Originally Posted by AlexNL View Post
Does China have any high speed lines where CIT-500 can be tested in such a way without disrupting passenger services?

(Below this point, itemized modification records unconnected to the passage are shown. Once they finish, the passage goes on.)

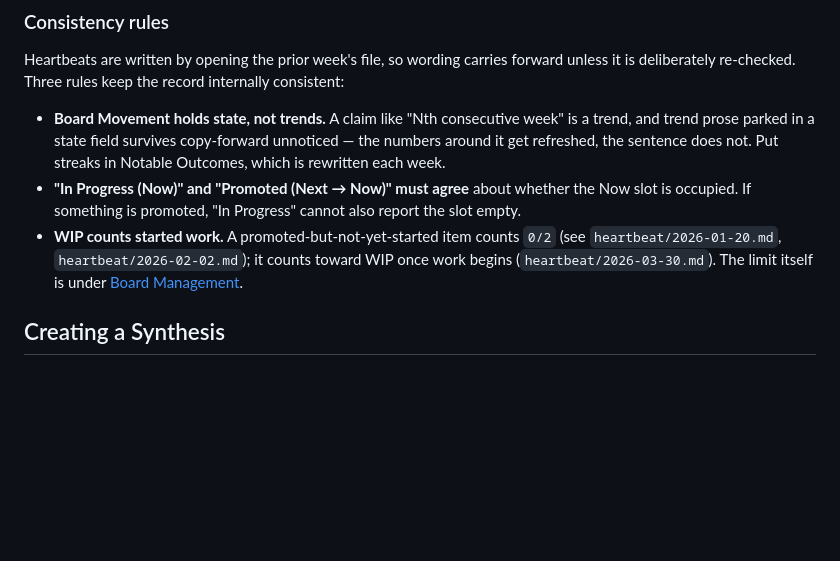
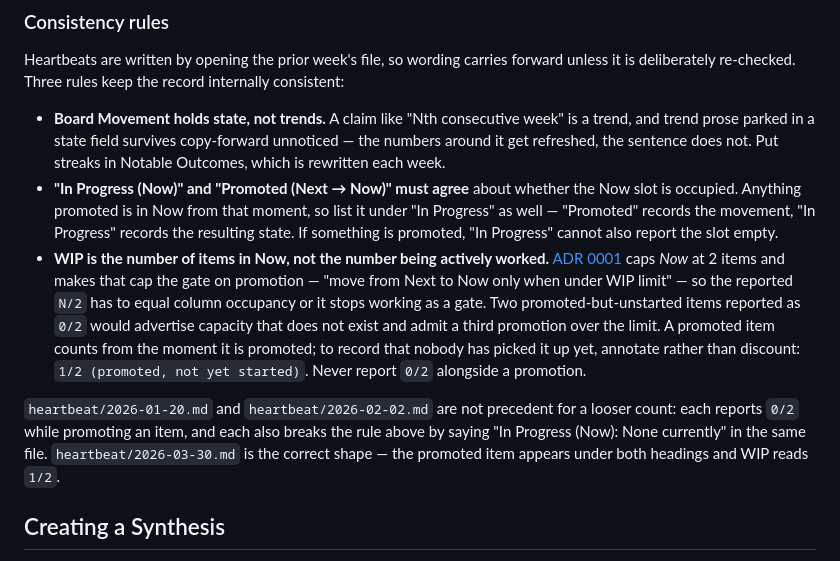
Before and after one commit to beaulm/on-balance, a Markdown page: docs/ops/README.md, the part around the change. GitHub-like rendering; blank space fills up the shorter version.

Commit message:
docs(ops): define WIP as Now occupancy, not started work
Codex caught a real defect in the first draft of this rule. ADR 0001
defines Now as a column capped at 2 items and makes that cap the gate on
promotion ("move from Next to Now only when under WIP limit"), so the
reported N/2 has to equal column occupancy. Counting only started work
decouples the number from the gate: two promoted-but-unstarted items
would report 0/2 while Now was already full, admitting a third promotion
over the limit.

Count a promoted item from the moment it is promoted, and annotate
rather than discount when nobody has picked it up yet.

The earlier draft cited 2026-01-20 and 2026-02-02 as precedent for the
looser count. They are not precedent — each reports 0/2 while promoting
an item, and each also says "In Progress (Now): None currently" in the
same file, so they break the adjacent rule too. They are the same defect
at an earlier date. 2026-03-30 is the shape to follow. Say so in the
file, so the next reader does not re-derive the wrong rule from them.

Co-Authored-By: Claude Opus 5 <noreply@anthropic.com>
Claude-Session: https://claude.ai/code/session_01LDLYUHvFPhigneD3QKkPMC

```diff
--- a/docs/ops/README.md
+++ b/docs/ops/README.md
@@ -55,12 +55,24 @@ unless it is deliberately re-checked. Three rules keep the record internally con
   numbers around it get refreshed, the sentence does not. Put streaks in Notable
   Outcomes, which is rewritten each week.
 - **"In Progress (Now)" and "Promoted (Next → Now)" must agree** about whether the Now
-  slot is occupied. If something is promoted, "In Progress" cannot also report the slot
+  slot is occupied. Anything promoted is in Now from that moment, so list it under
+  "In Progress" as well — "Promoted" records the movement, "In Progress" records the
+  resulting state. If something is promoted, "In Progress" cannot also report the slot
   empty.
-- **WIP counts started work.** A promoted-but-not-yet-started item counts `0/2` (see
-  `heartbeat/2026-01-20.md`, `heartbeat/2026-02-02.md`); it counts toward WIP once work
-  begins (`heartbeat/2026-03-30.md`). The limit itself is under
-  [Board Management](#board-management).
+- **WIP is the number of items in Now, not the number being actively worked.**
+  [ADR 0001](../adr/0001-flow-based-cadence.md) caps *Now* at 2 items and makes that cap
+  the gate on promotion — "move from Next to Now only when under WIP limit" — so the
+  reported `N/2` has to equal column occupancy or it stops working as a gate. Two
+  promoted-but-unstarted items reported as `0/2` would advertise capacity that does not
+  exist and admit a third promotion over the limit. A promoted item counts from the
+  moment it is promoted; to record that nobody has picked it up yet, annotate rather
+  than discount: `1/2 (promoted, not yet started)`. Never report `0/2` alongside a
+  promotion.
+
+`heartbeat/2026-01-20.md` and `heartbeat/2026-02-02.md` are not precedent for a looser
+count: each reports `0/2` while promoting an item, and each also breaks the rule above
+by saying "In Progress (Now): None currently" in the same file. `heartbeat/2026-03-30.md`
+is the correct shape — the promoted item appears under both headings and WIP reads `1/2`.
 
 ## Creating a Synthesis
 
```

Yes, Harbin-Dalian HSR (900+km) and Shijiazhuang-Wuhan PDL (840km) are mostly finished now, test runs for both lines will start next March and commercial service will start in the summer.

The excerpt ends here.